- [Task instructions] The records that follow are to be repeated exactly, in full.

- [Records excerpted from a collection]
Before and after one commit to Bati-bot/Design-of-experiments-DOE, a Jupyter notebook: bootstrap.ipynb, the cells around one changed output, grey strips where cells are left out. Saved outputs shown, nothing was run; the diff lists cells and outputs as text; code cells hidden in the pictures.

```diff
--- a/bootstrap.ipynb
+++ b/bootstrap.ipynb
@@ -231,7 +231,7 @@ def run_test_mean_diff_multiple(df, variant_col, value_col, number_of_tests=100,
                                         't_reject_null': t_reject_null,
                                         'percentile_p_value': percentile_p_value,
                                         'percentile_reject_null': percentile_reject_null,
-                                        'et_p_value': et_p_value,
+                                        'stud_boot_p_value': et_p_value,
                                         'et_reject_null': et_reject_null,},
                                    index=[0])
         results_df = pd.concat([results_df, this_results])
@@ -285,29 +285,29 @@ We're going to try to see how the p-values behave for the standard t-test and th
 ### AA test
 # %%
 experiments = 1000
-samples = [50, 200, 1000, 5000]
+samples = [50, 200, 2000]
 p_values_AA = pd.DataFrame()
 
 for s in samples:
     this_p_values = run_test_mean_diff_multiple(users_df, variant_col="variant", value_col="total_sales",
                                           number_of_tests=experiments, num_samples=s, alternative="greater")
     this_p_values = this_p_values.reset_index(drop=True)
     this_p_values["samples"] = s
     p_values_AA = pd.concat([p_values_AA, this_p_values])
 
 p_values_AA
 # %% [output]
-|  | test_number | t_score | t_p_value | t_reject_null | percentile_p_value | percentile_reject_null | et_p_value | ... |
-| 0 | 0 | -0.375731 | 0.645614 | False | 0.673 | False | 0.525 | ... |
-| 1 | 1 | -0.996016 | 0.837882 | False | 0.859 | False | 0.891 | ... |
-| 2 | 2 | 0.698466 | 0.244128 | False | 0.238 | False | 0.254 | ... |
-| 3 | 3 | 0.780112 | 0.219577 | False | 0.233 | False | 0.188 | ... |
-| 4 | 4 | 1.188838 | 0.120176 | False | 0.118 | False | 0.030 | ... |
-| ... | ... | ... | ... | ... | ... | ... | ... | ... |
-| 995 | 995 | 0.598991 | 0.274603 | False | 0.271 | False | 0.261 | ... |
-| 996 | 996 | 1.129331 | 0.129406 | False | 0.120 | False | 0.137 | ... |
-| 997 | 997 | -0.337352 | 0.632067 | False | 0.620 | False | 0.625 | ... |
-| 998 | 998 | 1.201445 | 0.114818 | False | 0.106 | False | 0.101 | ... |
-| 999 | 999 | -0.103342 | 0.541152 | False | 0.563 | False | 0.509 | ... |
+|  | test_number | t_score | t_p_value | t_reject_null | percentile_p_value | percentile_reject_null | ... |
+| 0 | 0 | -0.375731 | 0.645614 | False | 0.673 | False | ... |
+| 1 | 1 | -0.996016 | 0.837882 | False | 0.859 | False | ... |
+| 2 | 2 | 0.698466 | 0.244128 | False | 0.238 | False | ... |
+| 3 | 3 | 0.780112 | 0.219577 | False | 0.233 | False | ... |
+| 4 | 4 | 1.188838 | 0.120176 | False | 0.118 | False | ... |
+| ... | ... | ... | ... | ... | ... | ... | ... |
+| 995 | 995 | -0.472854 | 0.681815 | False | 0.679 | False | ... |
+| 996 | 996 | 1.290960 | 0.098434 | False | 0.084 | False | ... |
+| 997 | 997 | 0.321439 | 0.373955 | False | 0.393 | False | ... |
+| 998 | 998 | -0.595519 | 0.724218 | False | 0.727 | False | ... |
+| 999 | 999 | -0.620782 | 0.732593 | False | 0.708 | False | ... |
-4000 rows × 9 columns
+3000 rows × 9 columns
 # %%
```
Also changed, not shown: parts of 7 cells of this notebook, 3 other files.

- [Completed task]
Before and after one commit to Bati-bot/Design-of-experiments-DOE, a Jupyter notebook: bootstrap.ipynb, the cells around one changed output, grey strips where cells are left out. Saved outputs shown, nothing was run; the diff lists cells and outputs as text; code cells hidden in the pictures.

```diff
--- a/bootstrap.ipynb
+++ b/bootstrap.ipynb
@@ -231,7 +231,7 @@ def run_test_mean_diff_multiple(df, variant_col, value_col, number_of_tests=100,
                                         't_reject_null': t_reject_null,
                                         'percentile_p_value': percentile_p_value,
                                         'percentile_reject_null': percentile_reject_null,
-                                        'et_p_value': et_p_value,
+                                        'stud_boot_p_value': et_p_value,
                                         'et_reject_null': et_reject_null,},
                                    index=[0])
         results_df = pd.concat([results_df, this_results])
@@ -285,29 +285,29 @@ We're going to try to see how the p-values behave for the standard t-test and th
 ### AA test
 # %%
 experiments = 1000
-samples = [50, 200, 1000, 5000]
+samples = [50, 200, 2000]
 p_values_AA = pd.DataFrame()
 
 for s in samples:
     this_p_values = run_test_mean_diff_multiple(users_df, variant_col="variant", value_col="total_sales",
                                           number_of_tests=experiments, num_samples=s, alternative="greater")
     this_p_values = this_p_values.reset_index(drop=True)
     this_p_values["samples"] = s
     p_values_AA = pd.concat([p_values_AA, this_p_values])
 
 p_values_AA
 # %% [output]
-|  | test_number | t_score | t_p_value | t_reject_null | percentile_p_value | percentile_reject_null | et_p_value | ... |
-| 0 | 0 | -0.375731 | 0.645614 | False | 0.673 | False | 0.525 | ... |
-| 1 | 1 | -0.996016 | 0.837882 | False | 0.859 | False | 0.891 | ... |
-| 2 | 2 | 0.698466 | 0.244128 | False | 0.238 | False | 0.254 | ... |
-| 3 | 3 | 0.780112 | 0.219577 | False | 0.233 | False | 0.188 | ... |
-| 4 | 4 | 1.188838 | 0.120176 | False | 0.118 | False | 0.030 | ... |
-| ... | ... | ... | ... | ... | ... | ... | ... | ... |
-| 995 | 995 | 0.598991 | 0.274603 | False | 0.271 | False | 0.261 | ... |
-| 996 | 996 | 1.129331 | 0.129406 | False | 0.120 | False | 0.137 | ... |
-| 997 | 997 | -0.337352 | 0.632067 | False | 0.620 | False | 0.625 | ... |
-| 998 | 998 | 1.201445 | 0.114818 | False | 0.106 | False | 0.101 | ... |
-| 999 | 999 | -0.103342 | 0.541152 | False | 0.563 | False | 0.509 | ... |
+|  | test_number | t_score | t_p_value | t_reject_null | percentile_p_value | percentile_reject_null | ... |
+| 0 | 0 | -0.375731 | 0.645614 | False | 0.673 | False | ... |
+| 1 | 1 | -0.996016 | 0.837882 | False | 0.859 | False | ... |
+| 2 | 2 | 0.698466 | 0.244128 | False | 0.238 | False | ... |
+| 3 | 3 | 0.780112 | 0.219577 | False | 0.233 | False | ... |
+| 4 | 4 | 1.188838 | 0.120176 | False | 0.118 | False | ... |
+| ... | ... | ... | ... | ... | ... | ... | ... |
+| 995 | 995 | -0.472854 | 0.681815 | False | 0.679 | False | ... |
+| 996 | 996 | 1.290960 | 0.098434 | False | 0.084 | False | ... |
+| 997 | 997 | 0.321439 | 0.373955 | False | 0.393 | False | ... |
+| 998 | 998 | -0.595519 | 0.724218 | False | 0.727 | False | ... |
+| 999 | 999 | -0.620782 | 0.732593 | False | 0.708 | False | ... |
-4000 rows × 9 columns
+3000 rows × 9 columns
 # %%
```
Also changed, not shown: parts of 7 cells of this notebook, 3 other files.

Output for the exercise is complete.